    (BMC, 2019-06-14) Esdaile, Emma ; Hernandez, Emely ; Moores, Carly J ; Vidgen, Helen A

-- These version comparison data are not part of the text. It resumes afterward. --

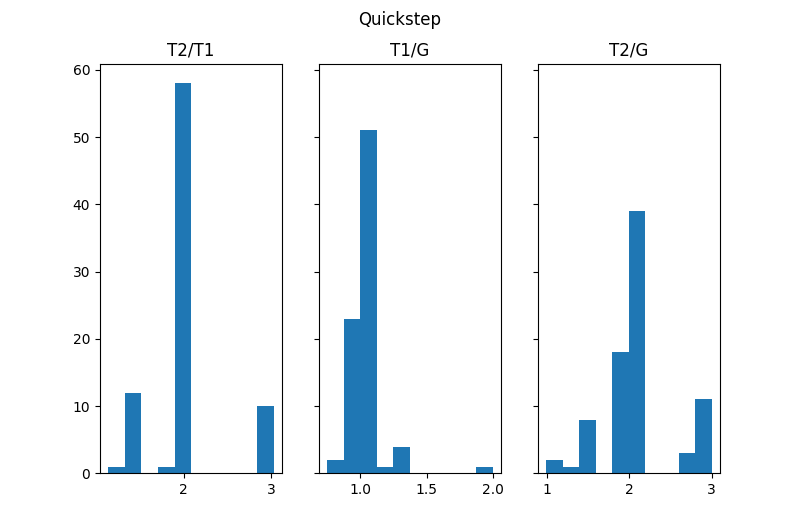
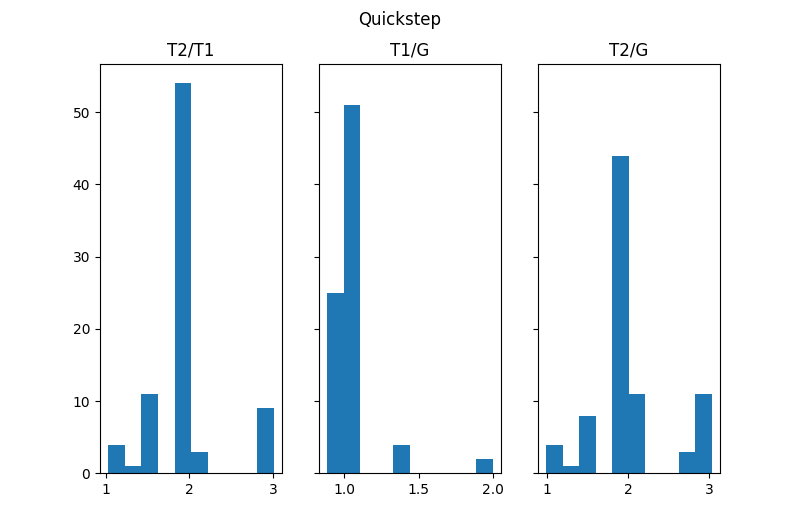
update some result using window size 2000 in question 1.

diff --git a/Q6.py b/Q6.py
@@ -8,14 +8,14 @@ from utils import data_dir, bpm_label_dir, genres, p_score, stacf, spectral_flux
     harmonic_sum_tempogram
 
 
-def CFP(nv_curve, sr, wsize_f, wsize_t, hop_f, hop_t=None):
+def CFP(nv_curve, sr, wsize_f, wsize_t, hop_f, hop_t=None, harms=4, alpha=1.):
     tpg_f = np.abs(stft(nv_curve, n_fft=wsize_f, hop_length=hop_f))
     freq_f = np.arange(wsize_f // 2 + 1) * sr / wsize_f * 60
-    freq_f, tpg_f = harmonic_sum_tempogram(freq_f, tpg_f, harms=4, alpha=1.)
+    freq_f, tpg_f = harmonic_sum_tempogram(freq_f, tpg_f, harms=harms, alpha=alpha)
     tpg_f = normalize(tpg_f)
 
     lag, _, tpg_t = stacf(nv_curve, sr, wsize_t, hop_size=hop_t)
-    #lag, tpg_t = harmonic_sum_tempogram(lag, tpg_t, harms=2, alpha=2.)
+    #lag, tpg_t = harmonic_sum_tempogram(lag, tpg_t, harms=2, alpha=1.)
     tpg_t = normalize(tpg_t)
     freq_t = 60 / lag[1:]
     freq_t = np.concatenate(([0], freq_t))
@@ -54,7 +54,7 @@ if __name__ == '__main__':
                     data, sr = load(os.path.join(dir, file_name), sr=None)
                     hop_size = sr // lw_sr
                     t, nv_curve = spectral_flux(data, sr, hop_size, window_size, g, mean_size, lag=1)
-                    f, tpg = CFP(nv_curve, lw_sr, wsize_f=1000, wsize_t=512, hop_f=50)
+                    f, tpg = CFP(nv_curve, lw_sr, wsize_f=2000, wsize_t=512, hop_f=50)
                     t1, t2, s1 = tempo_estimation(f, tpg)
 
                     with open(os.path.join(bpm_label_dir,

diff --git a/Q7.py b/Q7.py
@@ -84,9 +84,13 @@ if __name__ == '__main__':
                     data, sr = load(os.path.join(dir, file_name), sr=None)
                     hop_size = sr // lw_sr
                     t, nv_curve = spectral_flux(data, sr, hop_size, 1024, 1, 25, lag=1)
-                    f, tpg = CFP(nv_curve, lw_sr, 1000, 512, 50)
+                    f, tpg = CFP(nv_curve, lw_sr, 2000, 512, 50)
                     t1, t2, s1 = tempo_estimation(f, tpg)
-                    delta = 60 / t1 * lw_sr
+                    if s1 > 0.5:
+                        delta = t1
+                    else:
+                        delta = t2
+                    delta = 60 / delta * lw_sr
                     beats = optimal_beats_sequence(nv_curve, delta, ld)
                     label = np.loadtxt(os.path.join(beat_label_dir, file_name.replace('.wav', '.beats').split('/')[-1]))
                     score.append(evaluate(label[:, 0], t[beats]))

diff --git a/Q1-3.py b/Q1-3.py
@@ -35,8 +35,8 @@ if __name__ == '__main__':
                     data, sr = load(os.path.join(dir, file_name), sr=None)
                     hop_size = sr // lw_sr
                     t, nv_curve = spectral_flux(data, sr, hop_size, window_size, g, mean_size, lag=1)
-                    f, tpg = tempogram_f(nv_curve, lw_sr, window_size=1000, hop_size=50)
-                    #f, tpg = harmonic_sum_tempogram(f, tpg)
+                    f, tpg = tempogram_f(nv_curve, lw_sr, window_size=2000, hop_size=50)
+                    f, tpg = harmonic_sum_tempogram(f, tpg, 4, 1.)
                     t1, t2, s1 = tempo_estimation(f, tpg)
 
                     with open(os.path.join(bpm_label_dir,

diff --git a/utils.py b/utils.py
@@ -69,7 +69,7 @@ def tempo_estimation(freq_scale, tempogram):
     return pack[0][1], pack[1][1], s1
 
 
-def harmonic_sum_tempogram(freq_scale, tempogram, harms=4, alpha=1.):
+def harmonic_sum_tempogram(freq_scale, tempogram, harms, alpha):
     tpg = tempogram[:len(freq_scale) // harms, :]
     weights = np.power(alpha, -np.arange(1, harms))
     for i in range(1, tpg.shape[0]):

    BACKGROUND: Difficulties engaging families with overweight children to enrol into programs aimed at reducing childhood obesity have been well documented. During the implementation of the Parenting, Eating and Activity for Child Health Program (PEACH™) over a large geographical area (Queensland (QLD), Australia), a natural experiment developed. This experiment provided an opportunity to observe if there was a difference in enrolment for families with overweight children with a weight criterion (referred to as the period with a Targeted Eligibility Criterion (TEC)) compared to when a weight criterion was removed (the period referred to as Universal Eligibility Criterion (UEC)). We also examined the eligibility criterion’s relationship with attendance, parental concern about their child’s weight, estimation of overweight and obesity from parent-reported data. METHODS: A secondary analysis of baseline data from 926 overweight/obese children from 817 families enrolled in PEACH™ QLD was performed. Analyses were adjusted to control for the presence of clustered data. Bivariate statistics were performed using Pearson chi-square test with the second-order Rao-Scott correction, and Mann–Whitney U-test for non-parametric continuous variables. Generalized Estimating Equations (GEE) explored the association between weight status-based eligibility criteria and enrolment of overweight children. GEE were adjusted for sex, age and socioeconomic index and stratified for weight category. RESULTS: Compared to obese children, overweight children were almost twice as likely to be enrolled when the program did not have weight status-based eligibility criteria (during UEC period) (OR = 1.90 (CI 95% 1.35–2.68, p <  0.001)). Parents of overweight children enrolled during the UEC period were more likely to regard their child’s weight as less of a concern than during the TEC period (UEC 67% vs. TEC 45%, p = 0.036). Children whose parent-reported data underestimated their weight category were more likely to be enrolled while the program did not have weight-related eligibility criteria OR = 2.27 (CI 1.38–3.70, p <  0.01). Program session attendance did not appear to be impacted by the changes in eligibility criteria. CONCLUSIONS: The omission of weight criteria for healthy lifestyle programs is a consideration for health professionals and decision-makers alike when encouraging the enrolment of children who are overweight into healthy lifestyle programs.